In 1881, Aunt Daphne said, not long after my first birthday, my father told the family that he had signed on with the Hopedale Mission, which was run by Moravians to improve the lives of Eskimos in Labrador. His plan, for the next six months, was to travel the coast of Labrador as an outport doctor. He said that no matter what, he would always be an Anglican. But it was his becoming a fool, not a Moravian, that most concerned his family.

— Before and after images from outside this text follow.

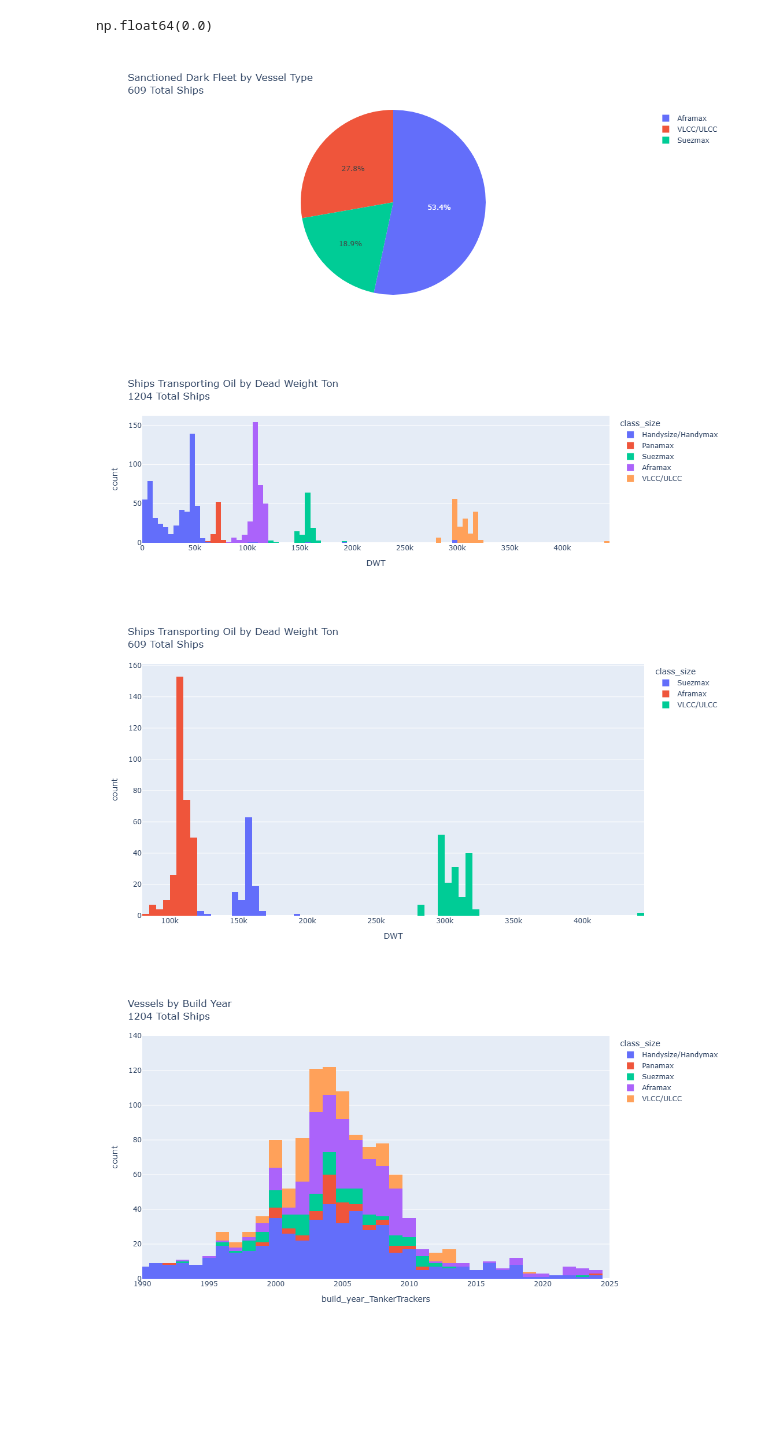
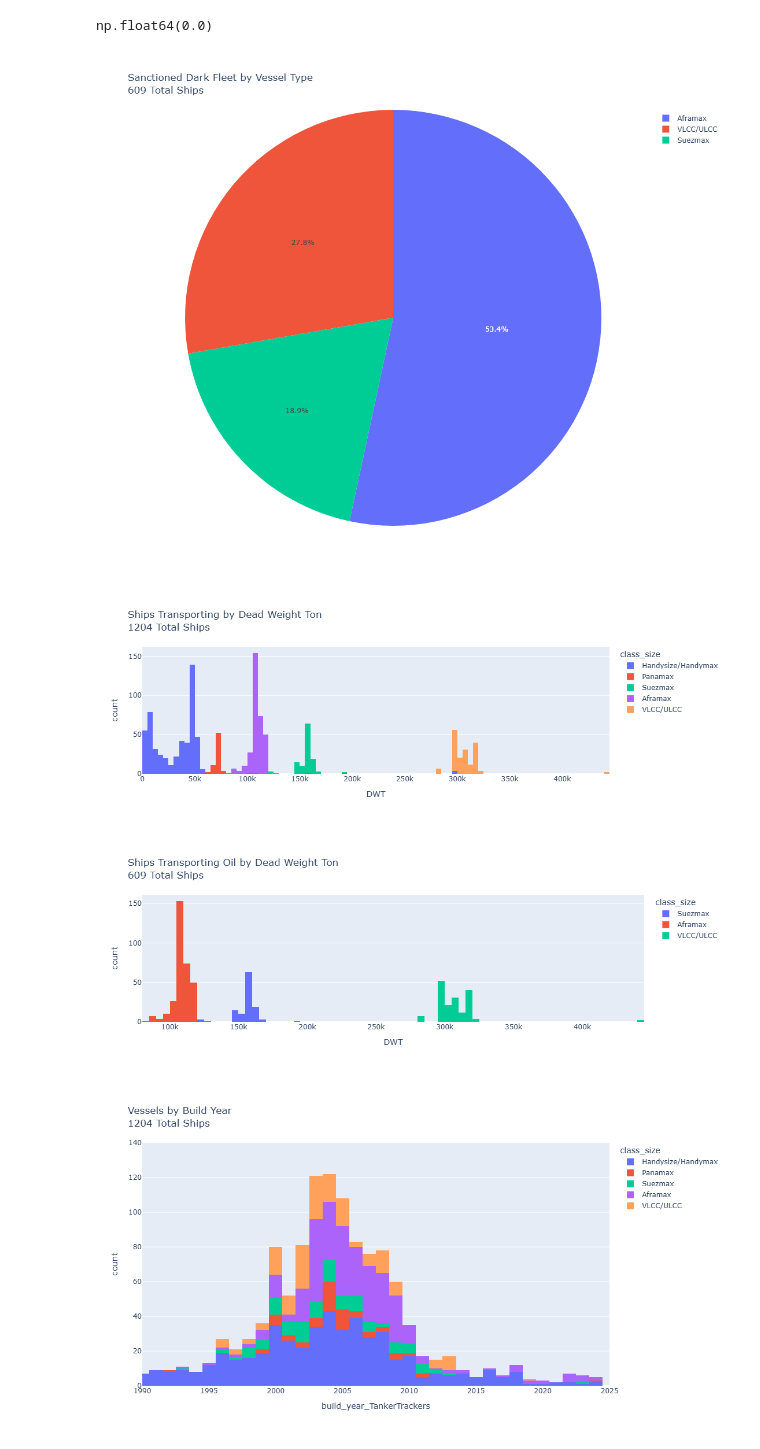
Before and after one commit to mjm286/vie_project, a Jupyter notebook: sanction_dark_fleet_eda.ipynb, the cells around one changed output. Saved outputs shown, nothing was run; the diff lists cells and outputs as text; code cells hidden in the pictures; blank space fills up the shorter version.

```diff
--- a/sanction_dark_fleet_eda.ipynb
+++ b/sanction_dark_fleet_eda.ipynb
@@ -38,7 +38,7 @@ f"tanker tracker count: {sanction_fleet.shape}"
 sanctioned data (1209, 7)
 'tanker tracker count: (1209, 9)'
 # %%
-vessels = pd.read_excel('Book1.xlsx')
+vessels = pd.read_excel('dark_fleet_class_size.xlsx')
 vessels
 # %% [output]
 |  | name | class_size | flag |
@@ -198,30 +197,30 @@ np.float64(0.0)
 # %%
 pie_chart = oil_ships.groupby(['class_size']).count()
 
 pie_chart = pie_chart.reset_index()
 pie_chart = pie_chart.rename(columns={'name':'total_vessels'})
 fig = px.pie(pie_chart, values='total_vessels', names='class_size', title=f"Sanctioned Dark Fleet by Vessel Type <br>{oil_ships.shape[0]} Total Ships")
-fig.update_layout(width=500, height=500)
+fig.update_layout(width=900, height=900)
 fig.show()
 fig.write_html("oil_piechart_interactive_plot.html")
 # %% [output]
-[figure, old version]
+[figure, new version]
 # %%
-fig = px.histogram(df, x="DWT", color="class_size", nbins=100, title=f"Ships Transporting Oil by Dead Weight Ton <br>"
+fig = px.histogram(df, x="DWT", color="class_size", nbins=100, title=f"Ships Transporting by Dead Weight Ton <br>"
                                                                             f"{df.shape[0]} Total Ships")
-fig.update_layout(width=900, height=400)
+fig.update_layout(width=1000, height=400)
 fig.show()
-# fig.write_html("all_ships_dwt_interactive_plot.html")
+fig.write_html("all_ships_dwt_interactive_plot.html")
 # %% [output]
-[figure, old version]
+[figure, new version]
 # %%
 fig = px.histogram(oil_ships, x="DWT", color="class_size", nbins=100, title=f"Ships Transporting Oil by Dead Weight Ton <br>"
                                                                             f"{oil_ships.shape[0]} Total Ships")
-fig.update_layout(width=1200, height=600)
+fig.update_layout(width=1000, height=400)
 fig.show()
 fig.write_html("oil_ships_dwt_interactive_plot.html")
 # %% [output]
-[figure, old version]
+[figure, new version]
 # %%
 fig = px.histogram(df, x="build_year_TankerTrackers", color="class_size", nbins=100, title=f"Vessels by Build Year <br>"
                                                                             f"{df.shape[0]} Total Ships")
```
Also changed, not shown: parts of 3 cells of this notebook.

In what little time they had before he was due to leave, they, my mother and the Steads, including Edward, tried to talk him out of it. They could not counter his reasons for going, for he gave none. He would not counter the reasons they gave for why he should stay, instead meeting their every argument with silence. It would be disgraceful, Mother Stead told him; him off most of the time like the men who worked the boats, except that they at least sent home for the upkeep of their families what little money they didn’t spend on booze. This was not how a man born into a family of standing, and married into one, should conduct himself. Sometimes, on the invitation of Mother Stead, a minister would come by and join them in dressing down my father. He endured it all in silence for a while, then excused himself and went upstairs to his study. It was as though he was already gone, already remote from us.
Perhaps the idea to become an explorer occurred to him only after he became an outport doctor. Or he might have met explorers or heard about some while travelling in Labrador. I’m not sure.
At any rate, he had been with the Hopedale Mission just over a year, was at home after his second six-month stint, whe